━━━ Data section ━━━

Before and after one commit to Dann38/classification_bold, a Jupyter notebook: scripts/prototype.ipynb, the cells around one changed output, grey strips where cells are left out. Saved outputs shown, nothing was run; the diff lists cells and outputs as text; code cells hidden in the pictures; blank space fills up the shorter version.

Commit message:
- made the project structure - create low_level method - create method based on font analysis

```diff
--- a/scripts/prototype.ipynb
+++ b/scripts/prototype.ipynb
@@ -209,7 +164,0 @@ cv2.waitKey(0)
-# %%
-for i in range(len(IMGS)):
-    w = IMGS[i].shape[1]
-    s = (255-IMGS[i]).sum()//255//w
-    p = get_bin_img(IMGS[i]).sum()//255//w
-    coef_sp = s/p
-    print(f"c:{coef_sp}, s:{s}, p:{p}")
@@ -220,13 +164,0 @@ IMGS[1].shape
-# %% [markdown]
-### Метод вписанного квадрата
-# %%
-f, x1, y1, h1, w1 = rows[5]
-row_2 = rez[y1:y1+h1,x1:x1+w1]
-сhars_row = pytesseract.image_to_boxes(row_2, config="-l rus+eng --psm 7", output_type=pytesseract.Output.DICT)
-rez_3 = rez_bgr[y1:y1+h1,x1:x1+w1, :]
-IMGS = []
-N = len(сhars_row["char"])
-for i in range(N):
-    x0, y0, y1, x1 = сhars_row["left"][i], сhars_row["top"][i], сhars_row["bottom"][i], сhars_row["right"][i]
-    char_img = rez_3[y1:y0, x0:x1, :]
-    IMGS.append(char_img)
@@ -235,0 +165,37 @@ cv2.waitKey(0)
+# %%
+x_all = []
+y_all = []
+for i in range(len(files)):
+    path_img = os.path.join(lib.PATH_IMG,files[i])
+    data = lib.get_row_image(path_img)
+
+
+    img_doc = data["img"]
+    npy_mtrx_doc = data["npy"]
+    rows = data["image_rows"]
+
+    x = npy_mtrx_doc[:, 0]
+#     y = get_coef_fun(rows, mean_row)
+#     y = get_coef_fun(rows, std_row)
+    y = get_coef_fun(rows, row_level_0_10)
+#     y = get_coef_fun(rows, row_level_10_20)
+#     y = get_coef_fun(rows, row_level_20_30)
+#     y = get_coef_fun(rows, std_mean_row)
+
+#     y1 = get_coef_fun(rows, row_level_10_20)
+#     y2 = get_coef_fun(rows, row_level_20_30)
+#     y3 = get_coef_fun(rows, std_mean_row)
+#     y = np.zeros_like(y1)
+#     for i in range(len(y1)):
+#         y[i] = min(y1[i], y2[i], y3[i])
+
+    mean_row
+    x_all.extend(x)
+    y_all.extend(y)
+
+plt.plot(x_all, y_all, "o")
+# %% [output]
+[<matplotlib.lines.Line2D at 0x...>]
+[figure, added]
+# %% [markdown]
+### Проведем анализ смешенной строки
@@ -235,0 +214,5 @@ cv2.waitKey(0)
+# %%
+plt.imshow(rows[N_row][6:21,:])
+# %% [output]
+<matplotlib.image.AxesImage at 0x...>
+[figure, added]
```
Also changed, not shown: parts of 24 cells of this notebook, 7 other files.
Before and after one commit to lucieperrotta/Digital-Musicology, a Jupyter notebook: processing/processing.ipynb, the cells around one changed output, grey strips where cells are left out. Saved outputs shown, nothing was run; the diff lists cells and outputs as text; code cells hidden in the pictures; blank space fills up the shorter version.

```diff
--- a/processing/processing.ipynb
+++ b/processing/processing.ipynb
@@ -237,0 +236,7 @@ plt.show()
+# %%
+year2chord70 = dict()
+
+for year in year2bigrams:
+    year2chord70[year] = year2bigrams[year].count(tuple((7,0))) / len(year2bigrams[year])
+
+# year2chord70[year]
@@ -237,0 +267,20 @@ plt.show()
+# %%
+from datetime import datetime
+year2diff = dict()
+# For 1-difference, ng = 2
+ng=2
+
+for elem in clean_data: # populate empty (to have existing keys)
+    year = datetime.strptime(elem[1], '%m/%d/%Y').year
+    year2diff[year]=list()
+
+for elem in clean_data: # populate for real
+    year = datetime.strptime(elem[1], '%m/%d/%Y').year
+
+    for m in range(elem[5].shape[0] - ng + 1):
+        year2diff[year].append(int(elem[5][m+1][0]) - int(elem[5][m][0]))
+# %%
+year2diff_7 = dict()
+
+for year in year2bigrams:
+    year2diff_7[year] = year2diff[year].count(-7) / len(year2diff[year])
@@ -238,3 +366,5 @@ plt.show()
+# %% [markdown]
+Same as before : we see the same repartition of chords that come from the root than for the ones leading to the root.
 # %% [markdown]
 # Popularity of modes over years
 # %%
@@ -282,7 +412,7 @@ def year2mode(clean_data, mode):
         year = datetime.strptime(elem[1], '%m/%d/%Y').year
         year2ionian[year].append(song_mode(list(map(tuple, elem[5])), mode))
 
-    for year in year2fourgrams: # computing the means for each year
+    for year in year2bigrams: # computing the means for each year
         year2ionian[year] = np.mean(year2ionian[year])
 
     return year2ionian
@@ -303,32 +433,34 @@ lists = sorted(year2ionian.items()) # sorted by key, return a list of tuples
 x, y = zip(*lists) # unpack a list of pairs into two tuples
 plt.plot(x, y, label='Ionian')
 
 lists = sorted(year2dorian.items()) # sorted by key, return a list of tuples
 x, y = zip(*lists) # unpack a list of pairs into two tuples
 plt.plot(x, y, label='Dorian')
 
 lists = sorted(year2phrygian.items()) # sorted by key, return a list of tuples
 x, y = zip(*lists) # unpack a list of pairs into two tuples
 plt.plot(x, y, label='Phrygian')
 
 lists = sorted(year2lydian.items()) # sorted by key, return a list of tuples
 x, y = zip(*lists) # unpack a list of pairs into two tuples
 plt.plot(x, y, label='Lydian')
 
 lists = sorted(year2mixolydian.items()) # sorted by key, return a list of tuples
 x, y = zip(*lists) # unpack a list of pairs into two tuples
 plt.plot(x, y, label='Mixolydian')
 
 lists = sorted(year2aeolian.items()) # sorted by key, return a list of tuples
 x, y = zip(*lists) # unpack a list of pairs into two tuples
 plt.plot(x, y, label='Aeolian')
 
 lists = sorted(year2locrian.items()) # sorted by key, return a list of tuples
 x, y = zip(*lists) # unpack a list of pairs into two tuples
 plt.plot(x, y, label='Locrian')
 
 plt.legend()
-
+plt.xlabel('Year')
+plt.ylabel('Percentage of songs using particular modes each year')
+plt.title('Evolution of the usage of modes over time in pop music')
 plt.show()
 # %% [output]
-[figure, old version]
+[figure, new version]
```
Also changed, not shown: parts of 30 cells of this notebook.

━━━

Count the lines of the entries above in which the string "waitKey" appears. Supply the number only.

3